And at the end of the movie, Scotty said to Nino, “This is personal,” as he proceeded to give him a beatdown. Well, this article is both personal and business. It’s a call to the Alphas, Omegas, Kappas, Sigmas, Deltas, AKAs, Zetas, Thetas, Iotas, known as the “Divine Nine,” and the fraternity I was apart of back in the 1960’s at North Carolina College at Durham (now North Carolina Central University), “Groove Phi Groove.”
The latent collective power within these organizations is mind-boggling. Their members are conscientious, which is demonstrated by their friendship and loyalty to one another. They rally a-round their members during crises; they support one another when they get married and have children; they work together, locally and nationally, on community projects across this country. They even formed a national collective organization, The National Pan-Hellenic Council, Inc.; the group’s stated purpose and mission is “Unanimity of thought and action as far as possible in the conduct of Greek letter collegiate fraternities and sororities, and to consider problems of mutual interest to its member organizations.”
I especially like the part about “mutual interests.” I know it’s a hard question to answer, based on our individualistic and proprietary approach to solving many of our problems, but what are the mutual interests among not only sororities and fraternities, but all Black organizations? Is there one thing that all of us can and should do together without compromising our various missions and such? I believe there are several things we can do together, but reality tells me that all Black people will never do any one thing together. So in light of that reality, we must come up with something that is simple yet powerful and will demonstrate our collective resolve, not just to the world, but to ourselves and our children. Keep in mind I said, “Simple.”
On the business side of things, this is a call—a challenge—to each member of the abovementioned Black, proud, historic, and venerable organizations to purchase at least one bag of Sweet Unity Farms Tanzanian Gourmet Coffee. The coffee is grown by family co-ops founded by Jackie Robinson’s son, David, twenty years ago. April 15, 2017 was the 70th anniversary of Jackie Robinson breaking the color barrier in major league baseball; we can break the economic barrier by collectively propelling his son’s company to unimagined heights by purchasing his coffee. In case you didn’t know, Jackie Robinson went to work for a coffee company when he left baseball.

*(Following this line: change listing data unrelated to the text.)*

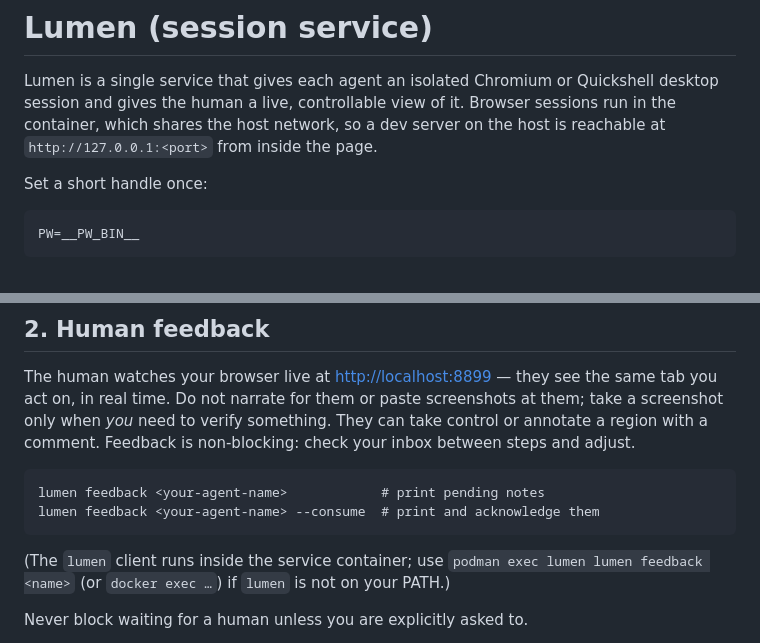
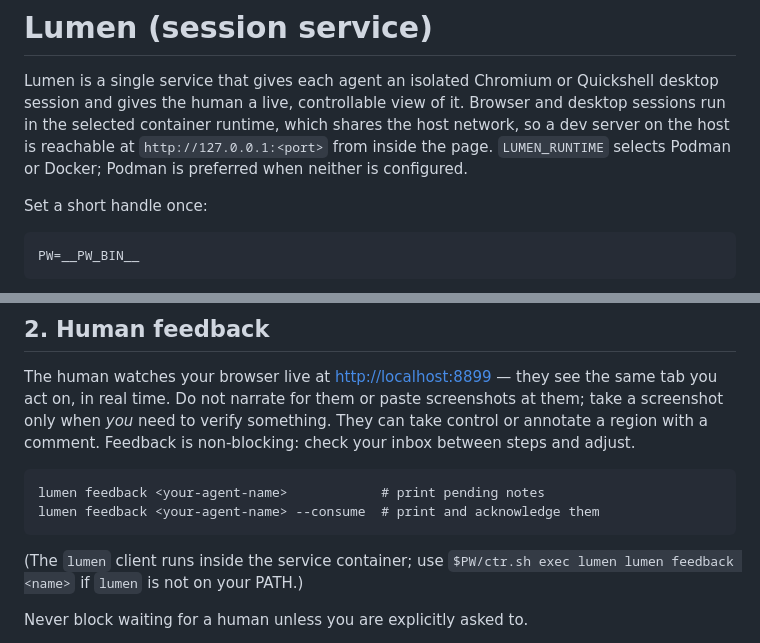
Before and after one commit to blackopsrepl/lumen, a Markdown page: skills/lumen/SKILL.md, 2 parts joined by grey strips. GitHub-like rendering.

Commit message:
docs(runtime): clarify selected container runtime
Make operator and agent instructions use the runtime selector rather than hard-coded Podman commands. Keep Docker and Podman guidance aligned with the helper scripts while documenting that both browser and desktop sessions share the selected runtime.

```diff
--- a/skills/lumen/SKILL.md
+++ b/skills/lumen/SKILL.md
@@ -7,9 +7,10 @@ description: Use when you need to drive a real web browser — navigate, click,
 
 Lumen is a single service that gives each agent an isolated Chromium or
 Quickshell desktop session and gives the human a live, controllable view of it.
-Browser sessions run in the container, which shares the host network, so a dev
-server on the host is reachable at `http://127.0.0.1:<port>` from inside the
-page.
+Browser and desktop sessions run in the selected container runtime, which shares
+the host network, so a dev server on the host is reachable at
+`http://127.0.0.1:<port>` from inside the page. `LUMEN_RUNTIME` selects Podman or
+Docker; Podman is preferred when neither is configured.
 
 Set a short handle once:
 
@@ -60,7 +61,7 @@ Feedback is non-blocking: check your inbox between steps and adjust.
     lumen feedback <your-agent-name> --consume  # print and acknowledge them
 
 (The `lumen` client runs inside the service container; use
-`podman exec lumen lumen feedback <name>` (or `docker exec …`) if `lumen` is not on your PATH.)
+`$PW/ctr.sh exec lumen lumen feedback <name>` if `lumen` is not on your PATH.)
 
 Never block waiting for a human unless you are explicitly asked to.
 
```
Also changed, not shown: README.md (+2 -2 lines).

On the personal side, Black folks are taking an Ice T beatdown like Wesley Snipes received, only ours is an economic beatdown, much of which we are doing to ourselves by not supporting one another more than we do presently. What could be more personal than family? Again, one simple solution is for our Black sororities and fraternities, comprising millions of members around the world, to take this challenge personally and buy at least one bag of David Robinson’s coffee, a fitting tribute to his father’s legacy. By doing so, the world would witness a Black- owned company, operating in Africa and the U.S., become a billion dollar firm virtually overnight, all because a group of conscientious Black folks individually spent a very small amount of money on a Black owned product. A veritable, Black economic renaissance.
After accomplishing that simple goal, we could repeat it hundreds of times with other Black companies, thus, creating larger firms that have so much business they would have to hire more employees. In the words of the soul singing group, Atlantic Star, “Am I dreaming?” Maybe I am, but it’s a great dream, and I pray it will come true.
From what I observe among our social organizations, members of sororities and fraternities are the most conscientious; therefore, I am calling on the Presidents of the Divine Nine to spread the word to their members to take this simple action step toward economic empowerment.